The rising cost of petrol will add an estimated €400 extra to families’ motoring costs this year with the cost per litre rising to near 160c in some places.

The rising cost of petrol will add an estimated €400 extra to families’ motoring costs this year.

The latest survey by the AA shows that the average cost per litre was 150.7c for unleaded while diesel was 146.3c but costs have gone up in recent weeks and are touching 160 a litre in some places.

Pumps.ie, which relies on drivers to send in the changing price of petrol , shows one of the most expensive filling stations is in Rathcormac in county Cork where the Emo garade is charging as much as 159.9c per litre.

In Dublin the most expensive station, on May 5, was Topaz on Enniskerry Road in Kiltiernan which was charging 157.9c per litre in early May.

The cheapest petrol appeared to be in Omeath, county Louth where Emo was charging 144.9c per litre.

“It’s another kick for motorists but it doesn’t just affect the private car user,” said AA’s Director of Policy, Conor Faughnan. “It is a rise in the basic cost of doing business for virtually every good and service within the Irish economy, and at these levels fuel prices are a serious impediment to economic recovery.”

Surveys show that recession-battered consumers are now changing their behaviour at the pumps – rather than filling up their tanks they are sticking to a set budget per week.

A report by car accessories shop Halford in Britain showed that seven out of ten consumers are making a conscious decision to use less fuel and seeking out the lowest priced filling station in their area.

Consumers are also reducing the number of venues they would travel to for days out because of the petrol costs which are being driven up by continuing turmoil in Libya and the middle-east.

Ways to decrease your petrol consumption

  • Keep your car properly serviced – this saves you money in the long run
     
  • Don’t use your boot to store heavy items. An extra 100 pounds increases fuel consumption by 1-2%.
     
  • Slow down. Drive at the optimum gears – lowering the gears appropriately to slow. Fuel economy decreases rapidly above 60 miles per hour
  • Avoid braking sharply – it consumes more fuel. Learn to anticipate traffic lights and use gears to slow your speed

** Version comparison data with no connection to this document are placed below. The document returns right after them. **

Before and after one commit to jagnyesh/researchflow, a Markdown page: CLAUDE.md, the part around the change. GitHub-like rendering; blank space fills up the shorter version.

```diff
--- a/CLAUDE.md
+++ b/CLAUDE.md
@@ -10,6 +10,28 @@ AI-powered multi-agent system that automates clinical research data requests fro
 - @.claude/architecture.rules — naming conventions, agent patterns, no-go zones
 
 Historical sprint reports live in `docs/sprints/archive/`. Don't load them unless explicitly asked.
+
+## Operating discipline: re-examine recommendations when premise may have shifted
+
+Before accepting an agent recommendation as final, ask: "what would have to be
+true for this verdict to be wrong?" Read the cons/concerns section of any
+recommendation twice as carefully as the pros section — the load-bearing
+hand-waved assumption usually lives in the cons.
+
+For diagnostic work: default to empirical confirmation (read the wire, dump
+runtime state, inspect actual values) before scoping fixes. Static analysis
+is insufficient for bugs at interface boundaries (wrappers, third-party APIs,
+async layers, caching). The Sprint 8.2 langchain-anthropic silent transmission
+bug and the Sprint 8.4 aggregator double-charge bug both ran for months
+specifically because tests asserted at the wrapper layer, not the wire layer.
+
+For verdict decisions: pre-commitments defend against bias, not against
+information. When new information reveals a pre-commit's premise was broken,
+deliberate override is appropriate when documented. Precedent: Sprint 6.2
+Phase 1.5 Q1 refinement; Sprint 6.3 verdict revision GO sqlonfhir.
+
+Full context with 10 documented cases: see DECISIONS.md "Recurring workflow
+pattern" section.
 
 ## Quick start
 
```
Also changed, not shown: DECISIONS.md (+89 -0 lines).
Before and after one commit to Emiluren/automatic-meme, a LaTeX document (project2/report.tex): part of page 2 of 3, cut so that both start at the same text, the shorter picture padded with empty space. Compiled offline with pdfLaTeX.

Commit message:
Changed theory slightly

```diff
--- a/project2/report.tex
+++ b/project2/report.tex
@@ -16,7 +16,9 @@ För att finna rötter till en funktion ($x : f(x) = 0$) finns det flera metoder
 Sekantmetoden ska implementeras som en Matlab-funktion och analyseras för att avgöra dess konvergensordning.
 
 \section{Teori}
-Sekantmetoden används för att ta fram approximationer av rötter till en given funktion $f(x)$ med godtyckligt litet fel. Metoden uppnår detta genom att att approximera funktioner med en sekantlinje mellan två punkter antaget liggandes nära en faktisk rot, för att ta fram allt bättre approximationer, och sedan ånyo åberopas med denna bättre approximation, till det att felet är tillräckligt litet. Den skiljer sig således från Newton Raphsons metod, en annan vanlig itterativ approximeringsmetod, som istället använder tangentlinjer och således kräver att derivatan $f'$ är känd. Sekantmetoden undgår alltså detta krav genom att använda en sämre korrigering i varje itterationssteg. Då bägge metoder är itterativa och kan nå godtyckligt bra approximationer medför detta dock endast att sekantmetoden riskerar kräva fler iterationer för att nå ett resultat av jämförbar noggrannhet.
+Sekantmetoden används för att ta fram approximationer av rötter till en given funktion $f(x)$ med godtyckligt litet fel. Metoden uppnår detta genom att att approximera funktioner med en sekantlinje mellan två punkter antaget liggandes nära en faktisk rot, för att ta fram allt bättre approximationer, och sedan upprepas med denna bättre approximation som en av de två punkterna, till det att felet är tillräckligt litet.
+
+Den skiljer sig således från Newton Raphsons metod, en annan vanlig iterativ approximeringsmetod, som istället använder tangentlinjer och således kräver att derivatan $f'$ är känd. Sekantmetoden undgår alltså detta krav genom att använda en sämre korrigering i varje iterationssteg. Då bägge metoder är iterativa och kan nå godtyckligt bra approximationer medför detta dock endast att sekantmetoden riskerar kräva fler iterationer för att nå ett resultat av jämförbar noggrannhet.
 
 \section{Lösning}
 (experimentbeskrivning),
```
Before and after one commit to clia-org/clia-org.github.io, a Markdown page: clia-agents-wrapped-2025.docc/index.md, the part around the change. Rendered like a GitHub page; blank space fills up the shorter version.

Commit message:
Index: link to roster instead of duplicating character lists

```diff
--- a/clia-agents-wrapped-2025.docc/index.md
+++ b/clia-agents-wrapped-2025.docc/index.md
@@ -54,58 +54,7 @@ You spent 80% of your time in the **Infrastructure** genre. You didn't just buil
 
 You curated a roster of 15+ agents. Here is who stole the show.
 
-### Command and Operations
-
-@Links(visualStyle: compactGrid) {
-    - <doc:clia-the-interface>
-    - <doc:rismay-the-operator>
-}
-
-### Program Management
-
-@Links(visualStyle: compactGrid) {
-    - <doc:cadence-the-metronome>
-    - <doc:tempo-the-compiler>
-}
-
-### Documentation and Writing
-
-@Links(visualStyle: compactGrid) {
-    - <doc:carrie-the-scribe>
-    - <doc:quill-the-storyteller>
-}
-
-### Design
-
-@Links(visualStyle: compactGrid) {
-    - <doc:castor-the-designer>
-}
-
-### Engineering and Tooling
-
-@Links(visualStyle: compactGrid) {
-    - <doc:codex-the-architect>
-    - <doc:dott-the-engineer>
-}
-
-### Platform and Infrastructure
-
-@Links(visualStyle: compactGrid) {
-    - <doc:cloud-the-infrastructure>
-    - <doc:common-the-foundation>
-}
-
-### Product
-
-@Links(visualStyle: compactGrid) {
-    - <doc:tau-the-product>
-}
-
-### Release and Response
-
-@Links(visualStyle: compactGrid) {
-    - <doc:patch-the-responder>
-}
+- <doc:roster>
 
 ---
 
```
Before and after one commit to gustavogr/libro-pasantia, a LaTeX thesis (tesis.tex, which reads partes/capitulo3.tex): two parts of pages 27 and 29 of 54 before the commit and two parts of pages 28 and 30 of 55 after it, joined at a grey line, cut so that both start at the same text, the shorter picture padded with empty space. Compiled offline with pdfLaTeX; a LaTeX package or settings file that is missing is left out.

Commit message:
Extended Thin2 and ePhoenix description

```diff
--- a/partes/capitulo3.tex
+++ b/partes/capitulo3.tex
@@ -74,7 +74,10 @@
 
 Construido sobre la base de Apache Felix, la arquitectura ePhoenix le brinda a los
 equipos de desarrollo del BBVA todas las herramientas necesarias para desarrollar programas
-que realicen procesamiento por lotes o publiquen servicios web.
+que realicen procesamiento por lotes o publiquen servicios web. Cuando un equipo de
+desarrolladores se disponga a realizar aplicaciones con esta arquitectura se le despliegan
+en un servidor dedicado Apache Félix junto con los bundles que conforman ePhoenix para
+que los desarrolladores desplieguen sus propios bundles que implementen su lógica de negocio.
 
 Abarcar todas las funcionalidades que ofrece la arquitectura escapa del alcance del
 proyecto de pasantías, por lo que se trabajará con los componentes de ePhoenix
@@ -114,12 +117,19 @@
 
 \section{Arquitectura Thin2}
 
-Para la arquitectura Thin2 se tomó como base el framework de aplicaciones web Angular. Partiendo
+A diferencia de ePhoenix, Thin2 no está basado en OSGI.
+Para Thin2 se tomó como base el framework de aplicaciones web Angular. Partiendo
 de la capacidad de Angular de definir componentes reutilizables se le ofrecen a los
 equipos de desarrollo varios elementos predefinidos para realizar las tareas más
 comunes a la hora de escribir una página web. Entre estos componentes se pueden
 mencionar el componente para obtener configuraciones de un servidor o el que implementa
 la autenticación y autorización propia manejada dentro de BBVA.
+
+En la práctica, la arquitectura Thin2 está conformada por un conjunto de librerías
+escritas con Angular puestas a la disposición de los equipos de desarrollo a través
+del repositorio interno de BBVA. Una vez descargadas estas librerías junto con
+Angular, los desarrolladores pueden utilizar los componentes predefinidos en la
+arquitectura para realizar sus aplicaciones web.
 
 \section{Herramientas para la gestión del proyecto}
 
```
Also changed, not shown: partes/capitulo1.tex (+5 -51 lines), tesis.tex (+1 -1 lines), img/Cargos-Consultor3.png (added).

  • Find your cars ‘sweet spot’ – the minimum speed at the highest gear
     
  • Accelerate smoothly - dont be a boy racer when coming out of the traffic lights, it consumes more energy
     
  • Plan your route before you set out to reduce the stops and starts if you are unsure of your destination
     
  • Don’t tailgate on the motorway – apart from being dangerous and the cause of stress for the driver in front, it will mean you consume more fuel as you will brake more frequently
     
  • Manual cars tend to get more mileage than automatic cars – consider that when looking for a new car
     
  • Keep your tyres at the correct pressure. Proper inflated tyres can reduce fuel consumption by up to 3%.
     
  • Check the condition of your engine’s air filter. A dirty filter will increase fuel consumption
     
  • If you have air conditioning, try to avoid it in stop-start city traffic as it causes the engine to work harder and consume more fuel
     
  • Check the fuel consumption rating when looking for a new car
     
  • Get a ‘fuel service’ – a spring clean for engines that flushes out the dirty deposits that restrict the flow of fuel. It can improve consumption on cars that are more than three years old by as much as 25%, says Halfords.
     
  • Check pumps.ie to get the cheapest petrol in your area. It's updated by drivers and is fairly accurate